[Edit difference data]
*****

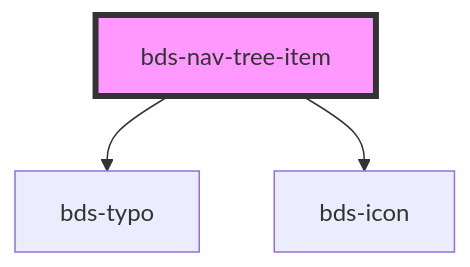
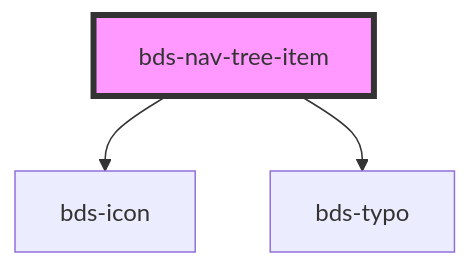
Before and after one commit to takenet/blip-ds: the diagram in src/components/nav-tree/readme.md, drawn with Mermaid. The commit also changed other lines of this file and 7 other files, not shown here.

Commit message:
feat(nav-tree): update component nav-tree

````diff
--- a/src/components/nav-tree/readme.md
+++ b/src/components/nav-tree/readme.md
@@ -45,6 +48,6 @@
 ```mermaid
 graph TD;
+  bds-nav-tree-item --> bds-icon
   bds-nav-tree-item --> bds-typo
-  bds-nav-tree-item --> bds-icon
   style bds-nav-tree-item fill:#f9f,stroke:#333,stroke-width:4px
 ```
````
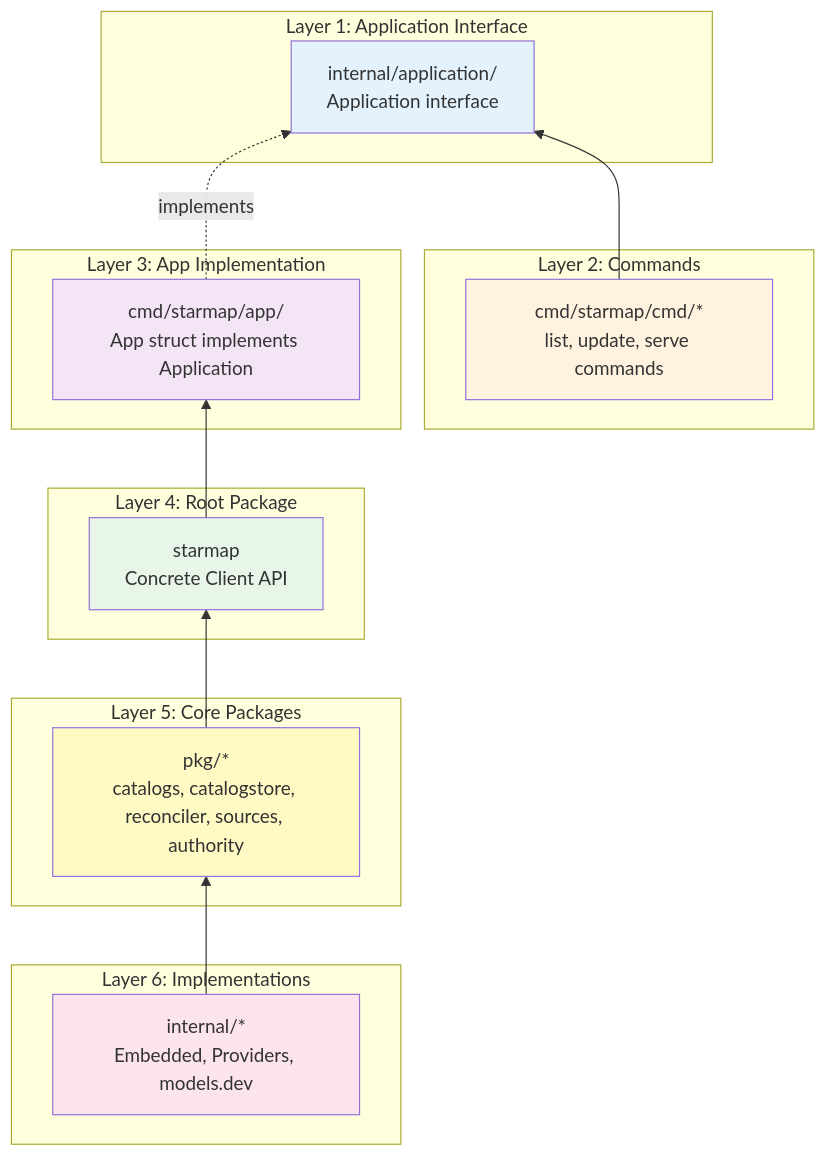
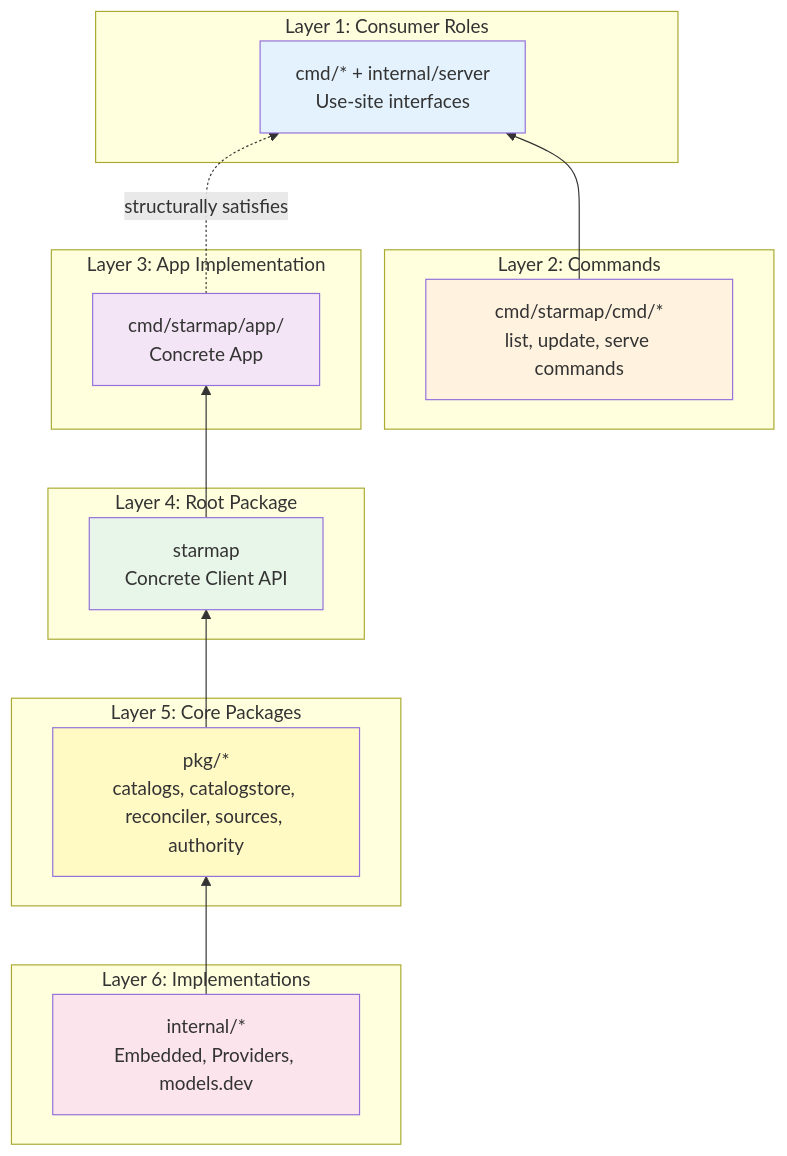
The eighth of 8 diagrams in docs/ARCHITECTURE.md (agentstation/starmap), drawn with Mermaid before and after one commit. The commit also changed other lines of this file and 274 other files, not shown here.

````diff
--- a/docs/ARCHITECTURE.md
+++ b/docs/ARCHITECTURE.md
@@ -1978,39 +2002,39 @@
 ```mermaid
 graph BT
     subgraph "Layer 6: Implementations"
         INT[internal/*<br/>Embedded, Providers, models.dev]
     end
 
     subgraph "Layer 5: Core Packages"
         PKG[pkg/*<br/>catalogs, catalogstore, reconciler, sources, authority]
     end
 
     subgraph "Layer 4: Root Package"
         ROOT[starmap<br/>Concrete Client API]
     end
 
     subgraph "Layer 3: App Implementation"
-        APPIMPL[cmd/starmap/app/<br/>App struct implements Application]
+        APPIMPL[cmd/starmap/app/<br/>Concrete App]
     end
 
     subgraph "Layer 2: Commands"
         CMDS[cmd/starmap/cmd/*<br/>list, update, serve commands]
     end
 
-    subgraph "Layer 1: Application Interface"
-        APPIF[internal/application/<br/>Application interface]
+    subgraph "Layer 1: Consumer Roles"
+        APPIF[cmd/* + internal/server<br/>Use-site interfaces]
     end
 
     INT --> PKG
     PKG --> ROOT
     ROOT --> APPIMPL
-    APPIMPL -.implements.-> APPIF
+    APPIMPL -.structurally satisfies.-> APPIF
     CMDS --> APPIF
 
     style APPIF fill:#e3f2fd
     style CMDS fill:#fff3e0
     style APPIMPL fill:#f3e5f5
     style ROOT fill:#e8f5e9
     style PKG fill:#fff9c4
     style INT fill:#fce4ec
 ```
````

*****

§ TASK OBJECTIVE
Repeat the data above exactly, images excluded.

§ ANSWER TO THE EXERCISE
Before and after one commit to takenet/blip-ds: the diagram in src/components/nav-tree/readme.md, drawn with Mermaid. The commit also changed other lines of this file and 7 other files, not shown here.

Commit message:
feat(nav-tree): update component nav-tree

````diff
--- a/src/components/nav-tree/readme.md
+++ b/src/components/nav-tree/readme.md
@@ -45,6 +48,6 @@
 ```mermaid
 graph TD;
+  bds-nav-tree-item --> bds-icon
   bds-nav-tree-item --> bds-typo
-  bds-nav-tree-item --> bds-icon
   style bds-nav-tree-item fill:#f9f,stroke:#333,stroke-width:4px
 ```
````
The eighth of 8 diagrams in docs/ARCHITECTURE.md (agentstation/starmap), drawn with Mermaid before and after one commit. The commit also changed other lines of this file and 274 other files, not shown here.

````diff
--- a/docs/ARCHITECTURE.md
+++ b/docs/ARCHITECTURE.md
@@ -1978,39 +2002,39 @@
 ```mermaid
 graph BT
     subgraph "Layer 6: Implementations"
         INT[internal/*<br/>Embedded, Providers, models.dev]
     end
 
     subgraph "Layer 5: Core Packages"
         PKG[pkg/*<br/>catalogs, catalogstore, reconciler, sources, authority]
     end
 
     subgraph "Layer 4: Root Package"
         ROOT[starmap<br/>Concrete Client API]
     end
 
     subgraph "Layer 3: App Implementation"
-        APPIMPL[cmd/starmap/app/<br/>App struct implements Application]
+        APPIMPL[cmd/starmap/app/<br/>Concrete App]
     end
 
     subgraph "Layer 2: Commands"
         CMDS[cmd/starmap/cmd/*<br/>list, update, serve commands]
     end
 
-    subgraph "Layer 1: Application Interface"
-        APPIF[internal/application/<br/>Application interface]
+    subgraph "Layer 1: Consumer Roles"
+        APPIF[cmd/* + internal/server<br/>Use-site interfaces]
     end
 
     INT --> PKG
     PKG --> ROOT
     ROOT --> APPIMPL
-    APPIMPL -.implements.-> APPIF
+    APPIMPL -.structurally satisfies.-> APPIF
     CMDS --> APPIF
 
     style APPIF fill:#e3f2fd
     style CMDS fill:#fff3e0
     style APPIMPL fill:#f3e5f5
     style ROOT fill:#e8f5e9
     style PKG fill:#fff9c4
     style INT fill:#fce4ec
 ```
````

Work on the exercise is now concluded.